Poliquin won’t even talk to you while he is eating his salad at a seminar you paid him to go to. He’ll look back at the clock and say “what time is it there?” No joke, someone told me this.

You got talk of guys stating that you do not need curls and tricep extensions. You got Pavel stating you can build a nice body on a routine of only deadlifts, bench press, and curls three times per week. He had he Bear Routine. I had to go to a chiropractor because of deadlifting three times per week with 5 rep sets. Your body would be an absolute mess, wrought with injuries and postural imbalances.

I also once developed muscle imbalances that sent me to the chiro after doing weeks of German Volume training.
You got this guy Pavel and a host of others stating that bodybuilding is the worst thing to happen to strength training. Meanwhile these guys would be out of a job, considering that nearly all of their articles appear in bodybuilding magazines! Isn’t that something?

You got guys that wanted me to count the tempo of reps. I lost my mind and couldn’t even concentrate on my sets. You had Mentzer, who wanted you to do a 5 set workout every 4 days. You had that Power Factor thing by the Cisco guy.

You had Dan Duchaine, who was pretty good, stating that you could get big on low calorie, high nutrient diets. Dante said he followed that diet and gained 1 lb of muscle in one year.
My training life spun out of control for about 5 years. I know a lot of other guys whom this happened to as well, some that are even well known! Some of them wrote for this site. They said the more complicated they made things, the worse their clients progressed.

You got Pavel stating you do not need a warmup before a max set because people could respond to the KGB knocking on their door without a warmup. How would this feel with 500+ on your back or in your hands?
You got Paul Chek, I saw him speak personally for personal trainers. No one knew what he was talking about. He showed a slide of him doing an overhead squat on a Swiss Ball. He looked like a fuckin’ nut! He basically ripped the bodybuilding world into shreds during his lecture. He said the bench press was not functional too.

I heard this guy got hit in the face with a dumbbell during a Swiss Ball exercise. You got this guy talking in interviews about the qualities of our shits, our feces.
You got this guy Dr. Mercola stating we shouldn’t swim in pools, shouldn’t carry cell phones, shouldn’t shave our faces with a razor, shouldn’t use a microwave, and so on.

You got this guy Waterbury recommending to lift at >90% of the max for ten sets. Your CNS would be fried! 17 sets of singles would put some powerlifters in the hospital.

Your post is far too long for my processor to handle.

[quote]GetSwole wrote:
Your post is far too long for my processor to handle.[/quote]

Haha, yeah, paragraphs Bricknyce. Remember? Paragraphs. :wink:

Poliquin on shaving his forearms:

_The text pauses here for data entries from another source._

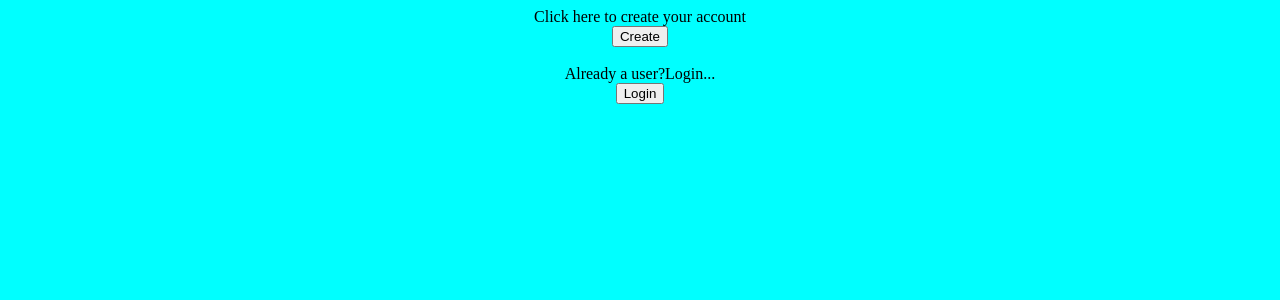
Repository: rosikraj/TurbifyTraining
Page: Wallet/WebContent/button.html
The author's editor kept a copy of each file at every save. The page is drawn from the files as they stood at one save, then again after the next save.
The browser window is 1280 px wide. The pictures show the whole page.

Above is the page before, as saved 2023-09-24 05:39:46.

### Wallet/WebContent/button.html
<!DOCTYPE html>
<html>
<head>
<meta charset="ISO-8859-1">
<title>Insert title here</title>
<script type="text/javascript">
        window.history.forward();
        function noBack() {
            window.history.forward();
        }
    </script>
</head>
<body bgcolor="cyan" text="black">
<center>
<form method="post" action="create.jsp">
Click here to create your account<br>
<input type="submit" name="create" value="Create"><br><br>
</form>
<form method="post" action="login.jsp">
Already a user?Login...<br>
<input type="submit" name="login" value="Login">
</form>
</center>
</body>
</html>

After the next save:
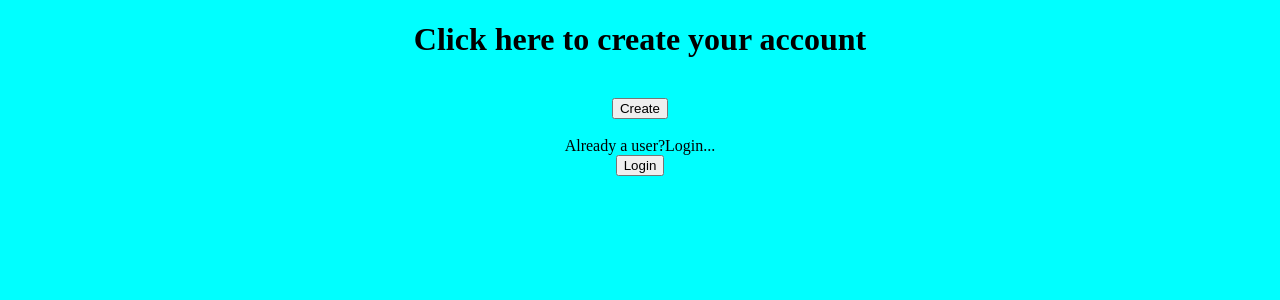
Saved 2 min 35 s later.
--- a/Wallet/WebContent/button.html
+++ b/Wallet/WebContent/button.html
@@ -13,7 +13,7 @@
 <body bgcolor="cyan" text="black">
 <center>
 <form method="post" action="create.jsp">
-Click here to create your account<br>
+<h1>Click here to create your account</h1><br>
 <input type="submit" name="create" value="Create"><br><br>
 </form>
 <form method="post" action="login.jsp">

After the save that followed:
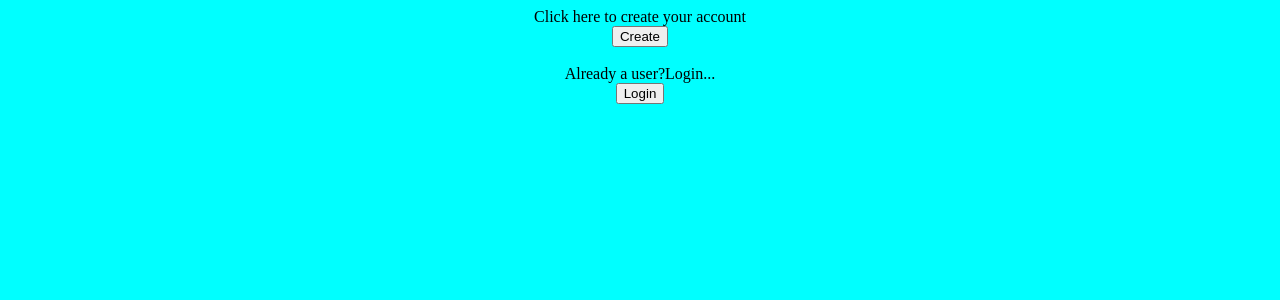
Saved 4 min 59 s later.
--- a/Wallet/WebContent/button.html
+++ b/Wallet/WebContent/button.html
@@ -9,11 +9,16 @@
             window.history.forward();
         }
     </script>
+<style>
+    	form{
+    		align:center;
+    	}
+    </style>
 </head>
 <body bgcolor="cyan" text="black">
 <center>
 <form method="post" action="create.jsp">
-<h1>Click here to create your account</h1><br>
+Click here to create your account<br>
 <input type="submit" name="create" value="Create"><br><br>
 </form>
 <form method="post" action="login.jsp">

Shave my forearms? If shaving body parts was my thing, I would be parading around the EAS booth at the Arnold Classic with plucked eyebrows and hair groomed by Eduardo of Manhattan, saying stuff to my cronies like, “Get the plane ready.” This would no doubt impress many members of the bodybuilding audience, many of whom have an average IQ that’s lower than that of a WWF audience. That is, an IQ of 5 (it takes 6 to bark).

Its amazing how this guy is still held in high regard by fans of bodybuilding and training like one.

The funny thing if you look at his popeye pic from a few articles ago that TC posted,his forearms are shaved.

I have to go pump the gf in a decided 2112 tempo ala Poliquin and Rush.